The Living Archaeological Site of Homolovi State Park

January 28, 2021By Amy

Located just outside Winslow, Arizona, Homolovi State Park offers many opportunities for hiking, camping, and bird watching along with numerous historical exhibits and interpretive programs. The meat of the park is a grouping of archaeological sites, or pueblo ruins of varying prehistoric people.

History of Homolovi

The area of Homolovi is thought to have been occupied between 1260 and 1400 AD by ancestral Hopi as well as other prehistoric people. The name Homolovi translates to “place of the little hills” and is what the Hopi called the area. The Hopi people consider the residents their ancestors and refer to them as Hisat'sinom or “long ago people”. Another name commonly attributed to the people is Anasazi, a word given by the Navajo meaning "ancient enemies". Modern Hopi are not fond of this name and prefer it not be used.

Much like many other prehistoric sites that we have visited, the location of the site is key. It is located in what is called the floodplain of the Little Colorado River. The proximity to water allowed for irrigation and the growing of crops by the residents. Commonly grown crops were cotton, corn, beans and squash.

Life flourished for the people here. Due to the river water that ran through, animals would gather making hunting plentiful and supplying the people living in the area with abundant food sources. Deer, elk, rabbits and fish were common staples of their diet.

Male figure looking at rock wall ruins

Eventually the residents of these pueblos migrated northward.  As with many migrations in the area it isn’t entirely known what the reasons were. There is not much evidence of conflict in the area so many leading reasons could be climate or economic changes. 

Despite their disappearance, many remnants were left behind for visitors to learn from and this park has that in spades. It is truly a fascinating and educational look at the rich history of the area and the people who called it home.

Establishing the Park

Homolovi State Park was established in 1986. Prior to the park’s establishment much damage and destruction took place by collectors coming into the area and leaving with artifacts. In the 1960s there was also an unfortunate incident when a backhoe was used to dig up burials and kivas. In order to protect the land and preserve history a board was created to acquire land and create a park for visitors.

Looking down into stone kiva

In 1993 the park officially opened as Homolovi Ruins State Park. The park remained open to the public until 2010 when funding was cut. The name of the park was one that the Hopi tribe found to be inaccurate and took issue with as they considered the Homolovi area to still be alive. The tribe eventually lobbied the Arizona State Parks Board and the word “ruins” was dropped from the name. In 2011 the park reopened under the name Homolovi State Park.

Experiencing the Park

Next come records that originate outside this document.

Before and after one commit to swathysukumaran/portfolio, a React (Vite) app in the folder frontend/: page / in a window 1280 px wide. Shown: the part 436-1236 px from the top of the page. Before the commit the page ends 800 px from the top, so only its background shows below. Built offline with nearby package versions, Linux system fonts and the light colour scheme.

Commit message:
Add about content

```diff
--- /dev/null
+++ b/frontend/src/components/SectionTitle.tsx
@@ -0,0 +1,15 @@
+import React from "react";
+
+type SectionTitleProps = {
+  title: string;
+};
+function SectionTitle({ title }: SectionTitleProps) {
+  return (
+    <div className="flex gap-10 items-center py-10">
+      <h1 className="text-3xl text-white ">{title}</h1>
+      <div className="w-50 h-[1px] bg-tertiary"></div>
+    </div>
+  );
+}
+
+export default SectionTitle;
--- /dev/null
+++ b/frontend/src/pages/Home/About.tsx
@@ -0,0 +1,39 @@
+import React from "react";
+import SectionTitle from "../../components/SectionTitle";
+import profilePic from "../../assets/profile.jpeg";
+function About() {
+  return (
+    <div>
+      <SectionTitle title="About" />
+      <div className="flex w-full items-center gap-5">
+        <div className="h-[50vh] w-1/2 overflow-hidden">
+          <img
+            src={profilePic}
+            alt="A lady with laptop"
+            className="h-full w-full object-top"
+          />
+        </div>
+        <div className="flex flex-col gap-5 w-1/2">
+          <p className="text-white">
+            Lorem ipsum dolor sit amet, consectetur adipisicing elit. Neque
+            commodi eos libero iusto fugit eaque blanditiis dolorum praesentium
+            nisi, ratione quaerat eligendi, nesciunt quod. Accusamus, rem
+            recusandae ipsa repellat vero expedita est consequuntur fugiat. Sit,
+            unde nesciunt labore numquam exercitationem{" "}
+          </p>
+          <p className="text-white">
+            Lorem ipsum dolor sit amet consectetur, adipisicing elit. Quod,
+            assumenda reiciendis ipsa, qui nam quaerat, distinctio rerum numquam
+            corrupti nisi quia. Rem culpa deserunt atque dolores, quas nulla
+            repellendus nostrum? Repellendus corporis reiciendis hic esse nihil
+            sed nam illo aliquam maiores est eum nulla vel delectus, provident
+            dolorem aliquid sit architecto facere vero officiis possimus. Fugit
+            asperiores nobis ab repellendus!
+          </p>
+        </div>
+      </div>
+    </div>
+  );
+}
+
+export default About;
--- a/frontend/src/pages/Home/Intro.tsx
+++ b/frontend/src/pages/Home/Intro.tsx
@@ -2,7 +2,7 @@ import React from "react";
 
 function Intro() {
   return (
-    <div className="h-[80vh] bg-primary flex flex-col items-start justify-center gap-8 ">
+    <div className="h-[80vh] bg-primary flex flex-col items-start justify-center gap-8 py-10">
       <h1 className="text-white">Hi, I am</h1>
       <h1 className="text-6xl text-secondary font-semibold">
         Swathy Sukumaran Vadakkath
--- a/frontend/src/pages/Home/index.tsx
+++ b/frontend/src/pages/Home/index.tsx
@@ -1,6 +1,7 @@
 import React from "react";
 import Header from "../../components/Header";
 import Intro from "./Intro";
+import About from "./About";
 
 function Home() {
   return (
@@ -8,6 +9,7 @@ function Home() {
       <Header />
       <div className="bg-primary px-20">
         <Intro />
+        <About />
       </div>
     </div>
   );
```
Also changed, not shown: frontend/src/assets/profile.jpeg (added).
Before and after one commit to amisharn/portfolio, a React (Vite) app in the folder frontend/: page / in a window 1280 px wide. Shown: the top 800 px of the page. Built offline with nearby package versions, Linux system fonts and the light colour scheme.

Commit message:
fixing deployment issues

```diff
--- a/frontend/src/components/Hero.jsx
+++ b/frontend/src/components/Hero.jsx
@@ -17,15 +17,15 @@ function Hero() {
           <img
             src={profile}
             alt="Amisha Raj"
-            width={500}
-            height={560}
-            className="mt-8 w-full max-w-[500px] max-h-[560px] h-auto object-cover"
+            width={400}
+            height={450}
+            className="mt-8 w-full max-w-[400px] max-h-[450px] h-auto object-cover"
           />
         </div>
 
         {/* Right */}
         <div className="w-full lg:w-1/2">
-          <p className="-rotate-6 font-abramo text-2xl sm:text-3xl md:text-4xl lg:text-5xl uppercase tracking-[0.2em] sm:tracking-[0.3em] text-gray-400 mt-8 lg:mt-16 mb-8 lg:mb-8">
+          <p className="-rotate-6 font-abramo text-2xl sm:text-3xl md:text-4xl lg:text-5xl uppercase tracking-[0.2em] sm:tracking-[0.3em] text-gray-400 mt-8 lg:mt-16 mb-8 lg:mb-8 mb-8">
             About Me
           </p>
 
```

Of the ruins left behind, two are open to the public - Homolovi I and Homolovi II. Homolovi I is a ¼ mile dirt trail that leads to the site. Along the way one can find loads of pottery fragments. It cannot be understated just how many pieces of pottery there are. Hopefully it goes without saying that this is very much still an archaeological site and all pieces are not souvenirs and should remain where they are. That said, you can find interesting clusters of pottery with what appears to be painting styles commonly seen by inhabitants of Hopi Mesas not far away. At the end of the trail are a few excavated walls made of stone.

Homolovi II is a little longer of a trail at ½ mile, however, this trail is paved and wheelchair accessible. This site is the largest in the area and once contained an estimation of 1200 to 2000 rooms. Much of these rooms are not excavated and still lie under dirt. However, there are a few kivas and rooms that have been unearthed which can set the imagination off when you see them and envision the hundreds more that are not visible.

Closeup of hand holding painted pottery fragment

Homolovi State Park has a few other trails for hiking but in general this is a park meant for history and not physical activity. Of the trails available is the Nasungvö Trail. This 1.2 mile trail is not paved and stretches between the Visitor Center and the nearby campground. (If you’re interested in information about Homolovi State Park Campground, be sure to check out our video or webpage for more information!)

The Diné Trail is a 1 and ½ mile out and back dirt trail that ends at Diné Point, an amazing overlook.  One of the finer trails is the Tsu Vö Trail. Tsu Vö translates to “path of the rattlesnake” in Hopi. This ½ mile loop trail leads near boulders and through two buttes. If you’re observant one may even see petroglyphs on nearby rocks.

Spiral shaped petroglpyh in a boulder

Inside the Visitor Center is a museum which explains much of the archaeology in the area and the life, history and tradition of the ancient residents. Exhibits include examples of pottery, carvings, tools and other artwork.

As if that wasn’t enough, there is also Winslow Homolovi Observatory that is open for solar and star parties. Regular astronomy events are held monthly and other events occur throughout the year.

Interested in learning more about Homolovi State Park? Consider checking out our video, or get directions, pricing info, hours of operation and much more on our information page. Links below.

Camping Near Homolovi State Park